How do you ensure your customers easily find links and engage with them?

All these and more were questions creators and brands were asking before Linktree.

Linktree is an Australian-based product that experienced lightning growth when it launched — it has gained one million users per year for the last three years.

Linktree

The idea for Linktree started when Alex Zaccaria started experiencing troubles with multiple links every time he had to do a post for the Instagram accounts he was handling. This frustration made him ask, “what if we had a simpler way to manage that link?”

The first industry to pick it up was the music industry (the early adopters) because it was easier to manage multiple links to different albums, tour tickets, and streaming platforms. As they organically reached more music personalities and creators, the digital manager for Alicia Keys found Linktree on Product Hunt. Now, Linktree has several high-profile personalities signing up for Linktree every day.

The Linktree vision

Linktree aims to simplify and democratize the internet, and thanks to its users, its growth strategy is now focused on other social platforms and website builders.

Linktree started as a free platform serving the needs of many creators and brands across different verticals. However, as they grew, their community began to make interesting demands that drove them to build a Pro version with new additions like analytics, custom branding, and integrations with MailChimp and Facebook.

It was a story of “they asked for it, we made it irresistible.”

Hundreds of users upgraded to the Pro version within the first few weeks, which further validated that the product provided value that people would pay for.

What is the future of “link in bio”?

Linktree may have started as a quick fix to the #linkinbio problem on Instagram, but it has developed to be more than that. They have grown to have 40% of their traffic coming from external sources outside Instagram. Nowadays, people even use it as a resume or portfolio.

A platform that was first loved by the music industry has now grown to allow photographers to manage links to their online stores, ticket sales pages for artists, and fundamental facets of marketing campaigns for brands. You can also enable newsletter signups and payments powered by PayPal and Stripe.

Key Takeaways

  1. Solve a personal problem
  2. Create collaboration with your users
  3. The original idea can always evolve. So don’t be afraid to scale and evolve.

Uber

Let’s tell you a story about what the world used to look like before Uber.

In the past, if you had to go somewhere, hailing a cab was a nightmare. You would either take a bus or motorcycle, leaving you tired and frustrated on most days. If you find a taxi, you have to spend some time negotiating with the driver and deal with a shabby car and when you get to the destination you need to count the exact amount of cash plus a tip, or you negotiate with the driver who never has changed or whose credit card is broken.

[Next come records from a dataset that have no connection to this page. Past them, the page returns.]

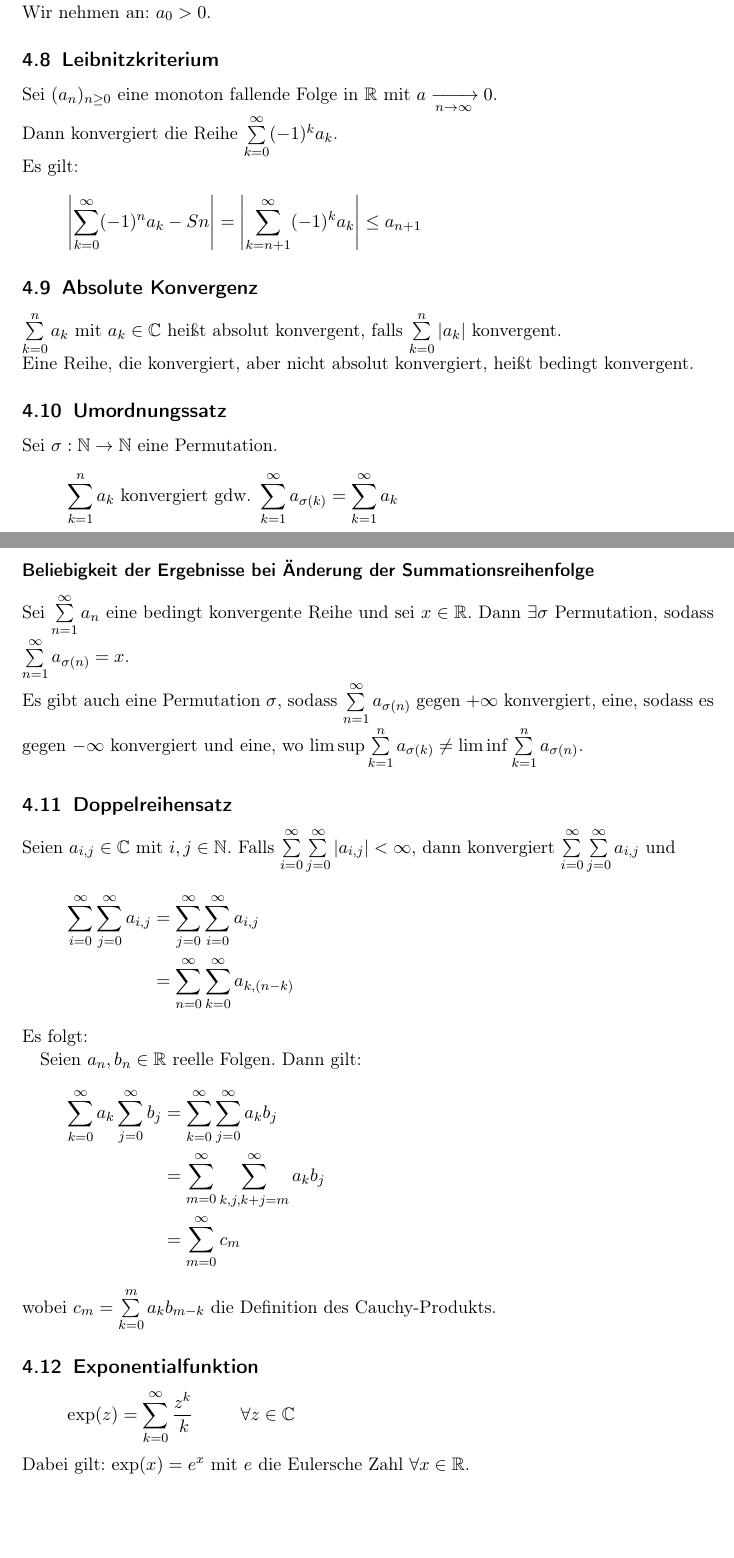
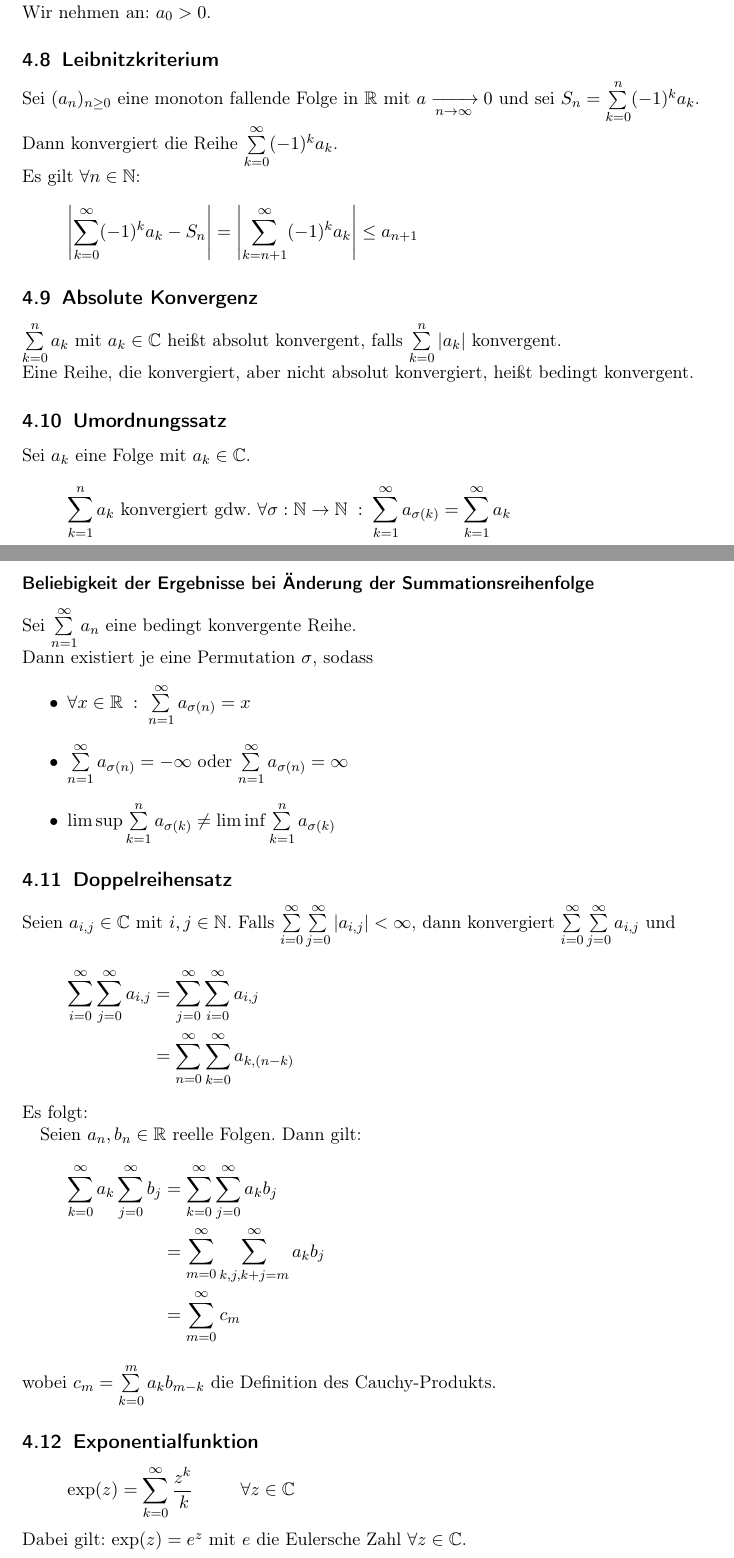
Before and after one commit to Jojaa350/Analysis-Skript, a LaTeX document (document.tex): two parts of pages 14 and 15 of 33, joined at a grey line, cut so that both start at the same text, the shorter picture padded with empty space. Compiled offline with pdfLaTeX.

Commit message:
Fehlerbehebungen und Verbesserungen im 4. & 5. Kapitel

```diff
--- a/document.tex
+++ b/document.tex
@@ -388,11 +388,11 @@ Eine Reihe mit den Gliedern $a_k$ heißt alternierend, falls die Glieder abwechs
 Wir nehmen an: $a_0 > 0$.
 
 \subsection{Leibnitzkriterium}
-Sei $(a_n)_{n\geq0}$ eine monoton fallende Folge in $\mathbb{R}$ mit $a \xrightarrow[n \rightarrow \infty]{} 0$.\\
+Sei $(a_n)_{n\geq0}$ eine monoton fallende Folge in $\mathbb{R}$ mit $a \xrightarrow[n \rightarrow \infty]{} 0$ und sei $S_n = \sum\limits_{k=0}^n(-1)^ka_k$.\\
 Dann konvergiert die Reihe $\sum\limits_{k=0}^\infty(-1)^ka_k$.\\
-Es gilt:
+Es gilt $\forall n \in \mathbb{N}$:
 \begin{equation*}
-	\left\vert \sum_{k=0}^{\infty}(-1)^na_k-Sn\right\vert = \left\vert \sum_{k=n+1}^{\infty}(-1)^ka_k\right\vert \leq a_{n+1}
+	\left\vert \sum_{k=0}^{\infty}(-1)^ka_k-S_n\right\vert = \left\vert \sum_{k=n+1}^{\infty}(-1)^ka_k\right\vert \leq a_{n+1}
 \end{equation*}
 
 \subsection{Absolute Konvergenz}
@@ -400,15 +400,22 @@ $\sum\limits_{k=0}^na_k$ mit $a_k \in \mathbb{C}$ heißt absolut konvergent, fal
 Eine Reihe, die konvergiert, aber nicht absolut konvergiert, heißt bedingt konvergent.
 
 \subsection{Umordnungssatz}
-Sei $\sigma: \mathbb{N} \rightarrow \mathbb{N}$ eine Permutation.
+Sei $a_k$ eine Folge mit $a_k \in \mathbb{C}$.
 \begin{equation*}
-	\sum_{k=1}^na_k \text{ konvergiert gdw. } \sum_{k=1}^\infty a_{\sigma(k)} = \sum_{k=1}^\infty a_k
+	\sum_{k=1}^na_k \text{ konvergiert gdw. } \forall\sigma: \mathbb{N} \rightarrow \mathbb{N} \;:\; \sum_{k=1}^\infty a_{\sigma(k)} = \sum_{k=1}^\infty a_k
 \end{equation*}
 
 \subsubsection*{Beliebigkeit der Ergebnisse bei Änderung der Summationsreihenfolge}
-Sei $\sum\limits_{n=1}^{\infty}a_n$ eine bedingt konvergente Reihe und sei $x \in \mathbb{R}$. Dann $\exists \sigma$ Permutation, sodass $\sum\limits_{n=1}^{\infty}a_{\sigma(n)} = x$.
-
-\noindent Es gibt auch eine Permutation $\sigma$, sodass $\sum\limits_{n=1}^{\infty}a_{\sigma(n)}$ gegen $+\infty$ konvergiert, eine, sodass es gegen $-\infty$ konvergiert und eine, wo $\limsup \sum\limits_{k=1}^{n}a_{\sigma(k)} \neq \liminf \sum\limits_{k=1}^{n}a_{\sigma(n)}$.
+Sei $\sum\limits_{n=1}^{\infty}a_n$ eine bedingt konvergente Reihe.\\
+Dann existiert je eine Permutation $\sigma$, sodass
+\begin{itemize}
+	\item $\forall x \in \mathbb{R} \;:\; \sum\limits_{n=1}^{\infty}a_{\sigma(n)} = x$
+	\item $\sum\limits_{n=1}^{\infty}a_{\sigma(n)} = -\infty$ oder $\sum\limits_{n=1}^{\infty}a_{\sigma(n)} = \infty$
+	\item $\limsup \sum\limits_{k=1}^{n}a_{\sigma(k)} \neq \liminf \sum\limits_{k=1}^{n}a_{\sigma(k)}$
+\end{itemize}
+%und sei $x \in \mathbb{R}$. Dann $\exists \sigma$ Permutation, sodass $\sum\limits_{n=1}^{\infty}a_{\sigma(n)} = x$.
+%
+%\noindent Es gibt auch eine Permutation $\sigma$, sodass $\sum\limits_{n=1}^{\infty}a_{\sigma(n)}$ gegen $+\infty$ konvergiert, eine, sodass es gegen $-\infty$ konvergiert und eine, wo $\limsup \sum\limits_{k=1}^{n}a_{\sigma(k)} \neq \liminf \sum\limits_{k=1}^{n}a_{\sigma(k)}$.
 
 \subsection{Doppelreihensatz}
 Seien $a_{i,j} \in \mathbb{C}$ mit $i,j \in \mathbb{N}$. Falls $\sum\limits_{i=0}^{\infty}\sum\limits_{j=0}^\infty\vert a_{i,j}\vert < \infty$, dann konvergiert $\sum\limits_{i=0}^{\infty}\sum\limits_{j=0}^\infty a_{i,j}$ und
@@ -431,7 +438,7 @@ wobei $c_m = \sum\limits_{k=0}^ma_kb_{m-k}$ die Definition des Cauchy-Produkts.
 \begin{equation*}
 	\exp(z) = \sum_{k=0}^\infty\frac{z^k}{k\!} \hspace{1cm}\forall z \in \mathbb{C}
 \end{equation*}
-Dabei gilt: $\exp(x) = e^x$ mit $e$ die Eulersche Zahl $\forall x \in \mathbb{R}$.
+Dabei gilt: $\exp(z) = e^z$ mit $e$ die Eulersche Zahl $\forall z \in \mathbb{C}$.
 
 \subsection{Rechenregeln der Exponentialfunktion}
 Seien $z \in \mathbb{C}$, $x \in \mathbb{R}$ und $n \in \mathbb{N}$. Dann gelten:
```
Also changed, not shown: document.pdf, document.tex (2 more changed lines).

With all these troubles, only a few people found taxis enjoyable. So Uber tapped into these pent-up frustrations and demands from customers eager to find something better.

Uber. Source — BusinesstimesNG

The Uber Advantage

Uber carefully mapped out the dissatisfaction experienced by these customers and created solutions for each one. It disrupted the monopoly of taxi cab transportation in many cities. Amongst the many problems they solved were poor cab infrastructure, poor customer service, limited payment methods, late cars, and poor service.

Uber set out to reimagine the entire experience to be seamless and enjoyable across boards. As a result, it has successfully created a wow experience that has redefined what it means to use a car service.

The Deep Bench Strategy

Uber discovered early on that they needed to identify the early adopters, engage them and get them to be loyal to them to make a breakthrough in the market.

When Uber started in San Francisco, they knew they would interact mostly with the tech community, continually looking for new tools and services to improve their quality of life. Uber targeted these people by sponsoring tech events, providing free rides, and generally driving awareness amongst this audience. The early adopters, who were already fed up with the cab situation in their city, tried Uber and posted on blogs and social media about the “new way to ride.”

The exceptional customer experience Uber provided with its service created a growth engine leveraging a growing network of passionate customers who were happy to show off their first Uber experience.

Uber’s Growth Opportunity Model

In addition to the overwhelming superior solution, Uber provided with its services, Uber leveraged real-life situations to spur growth. They used a model marketers like to call “accelerants.” Some include

  • Weather
  • Sports
  • Holidays and events, restaurants, and nightlife.

They discovered that some of these situations make driving problematic in many cities. So the idea was to help customers have a good riding experience regardless of the situation.

Key Takeaways

  1. Look for a frustrated market and completely solve the problem.
  2. Identify early adopters and leverage them.
  3. Word of mouth is the best kind of marketing strategy.
  4. Leverage unique growth opportunities.
  5. Create a benefit for every segment of the market.

Canva

Before Canva, what many people described as graphic design was the ability to create art from scratch. This means that if you can not visualize it yourself, you can barely/not at all create it. Canva envisioned a different approach and thought that it could make everyone and anyone a designer.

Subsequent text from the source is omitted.